The general had been summoned to Washington to testify in several closed-door hearings this week on the deadly September 11 attack on the US consulate in Benghazi, Libya, prior to his sudden resignation last week.
The sudden scandal, in which investigators discovered Petraeus had an affair with a military reservist who wrote his biography, had thrown his participation into question.
"General Petraeus as you know will be testifying before the intelligence committee," McCain told reporters on Wednesday in a Senate studio, adding afterwards that the general's participation would be on Thursday.
Democratic Senator Dianne Feinstein, chair of the Senate Select Committee on Intelligence, told CNN she expected Petraeus would agree to testify at a later date, adding that she had seen nothing to link the sex scandal to Benghazi.
A close McCain ally, Senator Lindsey Graham, also said Petraeus had indicated he would appear before the intelligence committee, but did not provide a date.
"That's likely to be in a classified setting," Graham said.

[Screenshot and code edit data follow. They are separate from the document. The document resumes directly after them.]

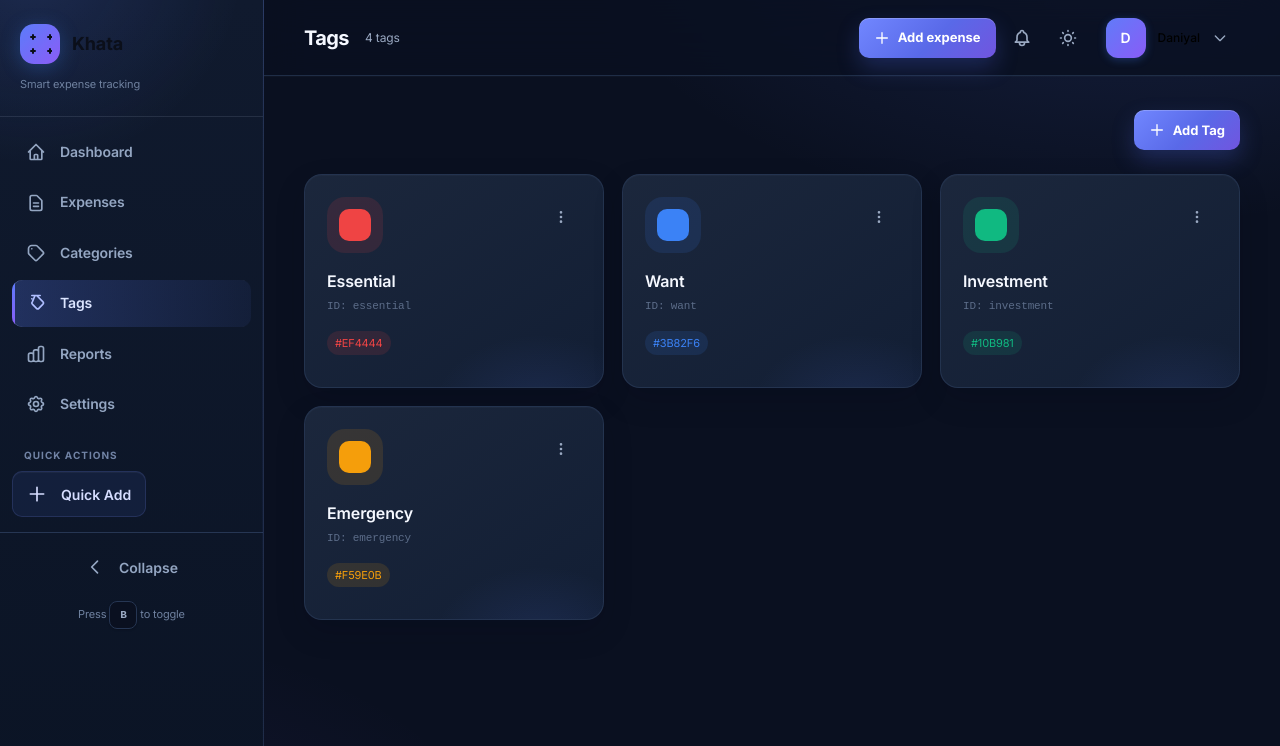
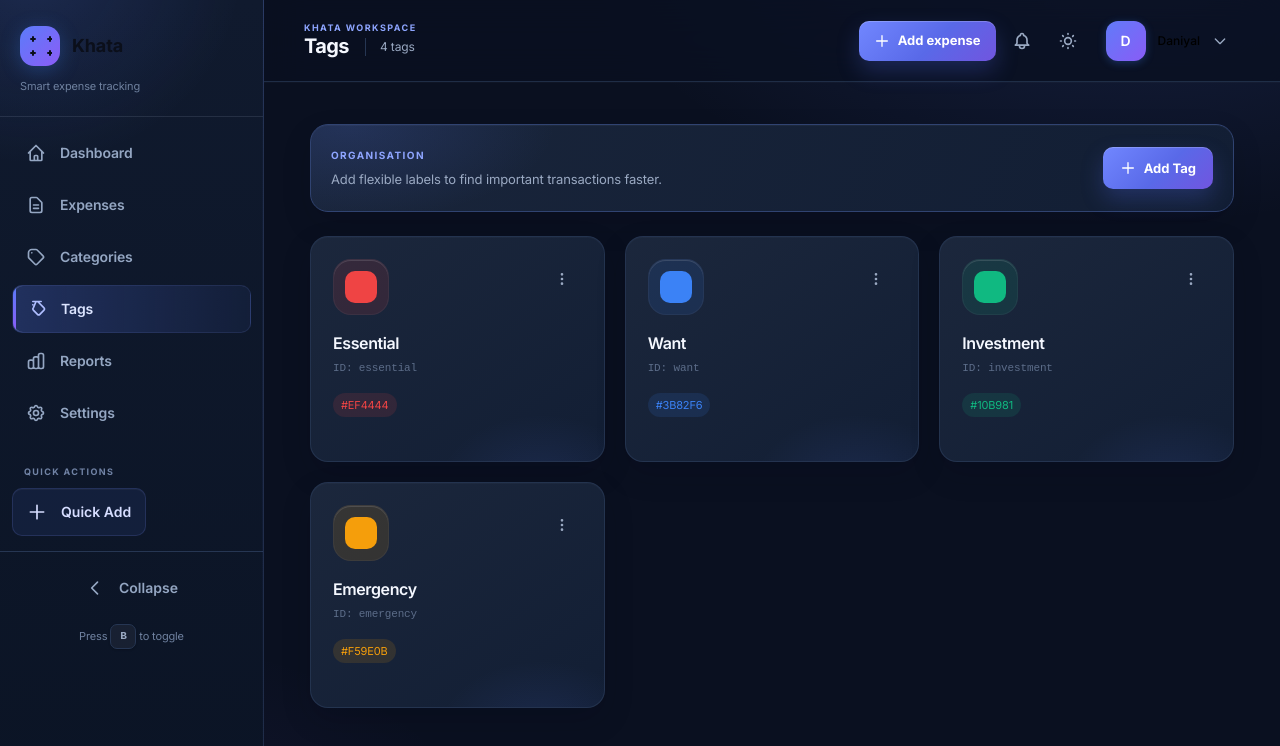
Before and after one commit to gpt97247/Khata, a React (Vite) app: page /tags in a window 1280 px wide. Shown: the top 746 px of the page. Built offline with nearby package versions, Linux system fonts and the light colour scheme; no server answers.

Commit message:
added a feature jisme kisi category ko expand kr skte--- for deb  it

```diff
--- a/src/components/Header.tsx
+++ b/src/components/Header.tsx
@@ -63,9 +63,12 @@ export function Header({ title, subtitle, actions }: HeaderProps) {
 
   return (
     <header className="header">
-      <div className="flex items-center gap-4 min-w-0">
-        <h1 className="text-xl font-bold text-white truncate max-w-[350px]">{title}</h1>
-        {subtitle && <span className="text-sm text-muted hidden sm:block">{subtitle}</span>}
+      <div className="header-page-identity min-w-0">
+        <span className="header-kicker">Khata workspace</span>
+        <div className="flex items-center gap-4 min-w-0">
+          <h1 className="text-xl font-bold text-white truncate max-w-[350px]">{title}</h1>
+          {subtitle && <span className="text-sm text-muted hidden sm:block">{subtitle}</span>}
+        </div>
       </div>
 
       <div className="flex items-center gap-2">
--- a/src/components/Layout.tsx
+++ b/src/components/Layout.tsx
@@ -33,7 +33,7 @@ export function Layout({ title, subtitle, headerActions, children }: LayoutProps
             </>
           }
         />
-        <div className="page-content">
+        <div className={`page-content page-${title.toLowerCase().replace(/\s+/g, '-')}`}>
           {children}
         </div>
       </main>
--- a/src/index.css
+++ b/src/index.css
@@ -2056,3 +2056,139 @@ body {
 @media (prefers-reduced-motion: reduce) {
   *, *::before, *::after { scroll-behavior: auto !important; animation-duration: .01ms !important; transition-duration: .01ms !important; }
 }
+
+/* Premium layout system */
+.header { height: 82px; }
+.header-page-identity { display: grid; gap: 3px; }
+.header-kicker {
+  color: var(--primary-light);
+  font-size: 9px;
+  font-weight: 800;
+  letter-spacing: .16em;
+  line-height: 1;
+  text-transform: uppercase;
+}
+.header-page-identity h1 { line-height: 1.15; }
+.header-page-identity .text-muted { padding-left: 14px; border-left: 1px solid var(--border); }
+.page-content { max-width: 1660px; padding: 42px 46px 64px; }
+
+.sidebar > div > div:first-child { padding: 26px 20px 22px; }
+.sidebar .nav-item { min-height: 48px; }
+.sidebar .nav-item.active { border: 1px solid rgba(135, 156, 255, .11); }
+.sidebar .nav-section-title { margin-top: 28px; font-size: 9px; letter-spacing: .15em; }
+.sidebar kbd { min-width: 26px; height: 25px; border-radius: 7px; background: rgba(255,255,255,.05); }
+
+.page-dashboard > .grid:first-child { margin-bottom: 26px; }
+.page-dashboard > .grid:first-child .stat-card { min-height: 156px; }
+.page-dashboard > .grid:first-child .stat-card > div > div:last-child {
+  width: 52px !important;
+  height: 52px !important;
+  border: 1px solid rgba(255,255,255,.05);
+  box-shadow: inset 0 1px 0 rgba(255,255,255,.12);
+}
+.page-dashboard > .grid:nth-child(2) > .card { min-height: 410px; }
+.page-dashboard > .grid:nth-child(2) > .card:first-child { padding: 24px; }
+.page-dashboard > .grid:nth-child(2) > .card:last-child { padding: 24px; }
+.page-dashboard .expense-row { padding-block: 17px; }
+.page-dashboard .expense-row > div:first-child { border: 1px solid rgba(255,255,255,.045); }
+.page-dashboard .section-title { margin-bottom: 0; }
+.page-dashboard .dashboard-daily-heading { padding-bottom: 4px; }
+
+.expense-command-bar {
+  padding: 14px;
+  border: 1px solid color-mix(in srgb, var(--border) 86%, transparent);
+  border-radius: 16px;
+  background: linear-gradient(115deg, color-mix(in srgb, var(--bg-card) 96%, white 4%), var(--bg-card));
+  box-shadow: 0 10px 28px rgba(2, 8, 23, .12), inset 0 1px 0 rgba(255,255,255,.025);
+}
+.expense-command-bar .input { min-height: 42px; }
+.expenses-page > .card { border-radius: 18px; }
+.expenses-page .table th:first-child, .expenses-page .table td:first-child { padding-left: 22px; }
+.expenses-page .table th:last-child, .expenses-page .table td:last-child { padding-right: 22px; }
+.expenses-page .dropdown { position: relative; }
+
+.collection-hero {
+  min-height: 88px;
+  padding: 18px 20px;
+  border: 1px solid color-mix(in srgb, var(--primary) 18%, var(--border));
+  border-radius: 18px;
+  background:
+    radial-gradient(260px 120px at 4% 0%, rgba(91,124,250,.16), transparent 80%),
+    linear-gradient(115deg, color-mix(in srgb, var(--bg-card) 97%, white 3%), var(--bg-card));
+  box-shadow: 0 12px 30px rgba(2, 8, 23, .13), inset 0 1px 0 rgba(255,255,255,.035);
+}
+.collection-eyebrow {
+  color: var(--primary-light);
+  font-size: 10px;
+  font-weight: 800;
+  letter-spacing: .14em;
+  text-transform: uppercase;
+}
+.collection-description { margin-top: 6px; color: var(--text-muted); font-size: 13px; }
+.collection-hero .btn-primary { min-height: 42px; padding-inline: 17px; }
+.page-categories .entity-grid, .page-tags .entity-grid { gap: 20px; }
+.page-categories .entity-grid > .card, .page-tags .entity-grid > .card { min-height: 226px; }
+.page-categories .entity-grid > .card > div:first-child > div:first-child,
+.page-tags .entity-grid > .card > div:first-child > div:first-child {
+  box-shadow: inset 0 1px 0 rgba(255,255,255,.13);
+  border: 1px solid rgba(255,255,255,.04);
+}
+.page-categories .entity-grid h3, .page-tags .entity-grid h3 { letter-spacing: -.025em; }
+
+.page-reports .report-toolbar {
+  padding: 22px;
+  border: 1px solid color-mix(in srgb, var(--primary) 17%, var(--border));
+  border-radius: 18px;
+  background:
+    radial-gradient(360px 160px at 100% 0%, rgba(91,124,250,.13), transparent 78%),
+    var(--bg-card);
+  box-shadow: 0 12px 30px rgba(2, 8, 23, .12), inset 0 1px 0 rgba(255,255,255,.025);
+}
+.page-reports .report-toolbar .section-title { color: var(--primary-light); }
+.page-reports .stat-card { min-height: 138px; }
+.page-reports .report-pie-card { min-height: 332px; }
+.page-reports .report-pie { box-shadow: inset 0 0 0 1px rgba(255,255,255,.2), 0 14px 30px rgba(0,0,0,.18); }
+.page-reports .report-tag-list { padding: 2px; }
+.page-reports .report-tag-row { padding: 10px 8px; border-radius: 10px; transition: background-color 150ms ease; }
+.page-reports .report-tag-row:hover { background: var(--bg-hover); }
+
+.settings-page { max-width: 880px; }
+.settings-card { border-radius: 18px; }
+.settings-card > div:first-child {
+  padding: 16px 22px;
+  background: linear-gradient(90deg, color-mix(in srgb, var(--primary) 8%, var(--bg-card)), var(--bg-card));
+}
+.settings-card .divide-y > div { min-height: 84px; padding-inline: 22px; }
+.settings-card .divide-y > div:hover { background: color-mix(in srgb, var(--primary) 5%, var(--bg-hover)); }
+.settings-page > .card:last-child { border-radius: 18px; box-shadow: 0 16px 40px rgba(47, 67, 190, .12); }
+
+.empty-state { border-style: dashed; border-color: color-mix(in srgb, var(--primary) 24%, var(--border)); background: linear-gradient(145deg, color-mix(in srgb, var(--primary) 5%, var(--bg-card)), var(--bg-card)); }
+.empty-state > div:first-child { box-shadow: 0 10px 24px color-mix(in srgb, var(--primary) 12%, transparent); }
+
+@media (max-width: 1023px) {
+  .page-content { padding: 32px 26px 52px; }
+  .header { height: 76px; }
+}
+@media (max-width: 767px) {
+  .header { height: 68px; }
+  .header-kicker { display: none; }
+  .header-page-identity { display: block; }
+  .header-page-identity .text-muted { padding-left: 9px; }
+  .page-content { padding: 22px 16px 42px; }
+  .page-dashboard > .grid:first-child .stat-card { min-height: 128px; }
+  .page-dashboard > .grid:nth-child(2) > .card { min-height: 0; }
+  .expense-command-bar { padding: 11px; border-radius: 14px; }
+  .collection-hero { min-height: 0; align-items: flex-start; gap: 16px; }
+  .collection-description { max-width: 230px; }
+  .collection-hero .btn-primary { flex: 0 0 auto; }
+  .page-reports .report-toolbar { padding: 16px; border-radius: 16px; }
+  .settings-card .divide-y > div { padding-inline: 16px; }
+}
+@media (max-width: 480px) {
+  .header-page-identity h1 { font-size: 19px !important; }
+  .header-page-identity .text-muted { display: none; }
+  .collection-hero { flex-direction: column; }
+  .collection-description { max-width: none; }
+  .collection-hero .btn-primary { width: 100%; }
+  .page-reports .report-toolbar { margin-inline: -2px; }
+}
--- a/src/pages/Categories.tsx
+++ b/src/pages/Categories.tsx
@@ -22,8 +22,11 @@ export function Categories() {
 
   return (
     <Layout title="Categories" subtitle={`${categories.length} categories`}>
-      <div className="flex justify-between items-center mb-6">
-        <div></div>
+      <div className="collection-hero flex justify-between items-center mb-6">
+        <div>
+          <p className="collection-eyebrow">Organisation</p>
+          <p className="collection-description">Keep every transaction neatly grouped and easy to recognise.</p>
+        </div>
         <button className="btn-primary" onClick={() => setShowAddModal(true)}>
           <PlusIcon className="icon-sm" /> Add Category
         </button>
--- a/src/pages/Expenses.tsx
+++ b/src/pages/Expenses.tsx
@@ -97,8 +97,8 @@ export function Expenses() {
 
   return (
     <Layout title="Expenses" subtitle={`${filteredExpenses.length} transactions • Net ${totalAmountLabel(totalAmount)}`}>
-      <div className="flex flex-col gap-4">
-        <div className="flex flex-col sm:flex-row sm:items-center sm:justify-between gap-4">
+      <div className="expenses-page flex flex-col gap-4">
+        <div className="expense-command-bar flex flex-col sm:flex-row sm:items-center sm:justify-between gap-4">
           <div className="relative flex-1 max-w-xs">
             <SearchIcon className="absolute left-3 top-1/2 -translate-y-1/2 icon-sm text-dim" />
             <input
--- a/src/pages/Settings.tsx
+++ b/src/pages/Settings.tsx
@@ -103,9 +103,9 @@ export function Settings() {
 
   return (
     <Layout title="Settings" subtitle="Manage your preferences">
-      <div className="max-w-3xl space-y-6">
+      <div className="settings-page max-w-3xl space-y-6">
         {settingsSections.map(section => (
-          <div key={section.title} className="card overflow-hidden animate-fade-in">
+          <div key={section.title} className="card settings-card overflow-hidden animate-fade-in">
             <div className="px-5 py-4 border-b bg-bg/50">
               <h2 className="font-semibold text-sm text-muted uppercase tracking-wider">{section.title}</h2>
             </div>
--- a/src/pages/Tags.tsx
+++ b/src/pages/Tags.tsx
@@ -22,8 +22,11 @@ export function Tags() {
 
   return (
     <Layout title="Tags" subtitle={`${tags.length} tags`}>
-      <div className="flex justify-between items-center mb-6">
-        <div></div>
+      <div className="collection-hero flex justify-between items-center mb-6">
+        <div>
+          <p className="collection-eyebrow">Organisation</p>
+          <p className="collection-description">Add flexible labels to find important transactions faster.</p>
+        </div>
         <button className="btn-primary" onClick={() => setShowAddModal(true)}>
           <PlusIcon className="icon-sm" /> Add Tag
         </button>
```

And he added that other senior national security officials, notably Defense Secretary Leon Panetta, would likely be called to testify before the Senate Armed Services Committee.
US media have reported that Petraeus would testify to Congress on Friday.
Lawmakers from both parties, and from the Senate as well as the House of Representatives, have clamored for Petraeus and others to speak at various classified hearings to learn more about the circumstances of the attack which killed US ambassador Christopher Stevens and three other Americans.
Republicans have called for investigations into what happened in Benghazi and why President Barack Obama's administration has offered a shifting narrative of events after initially insisting that the attack stemmed from a protest against an anti-Islam video.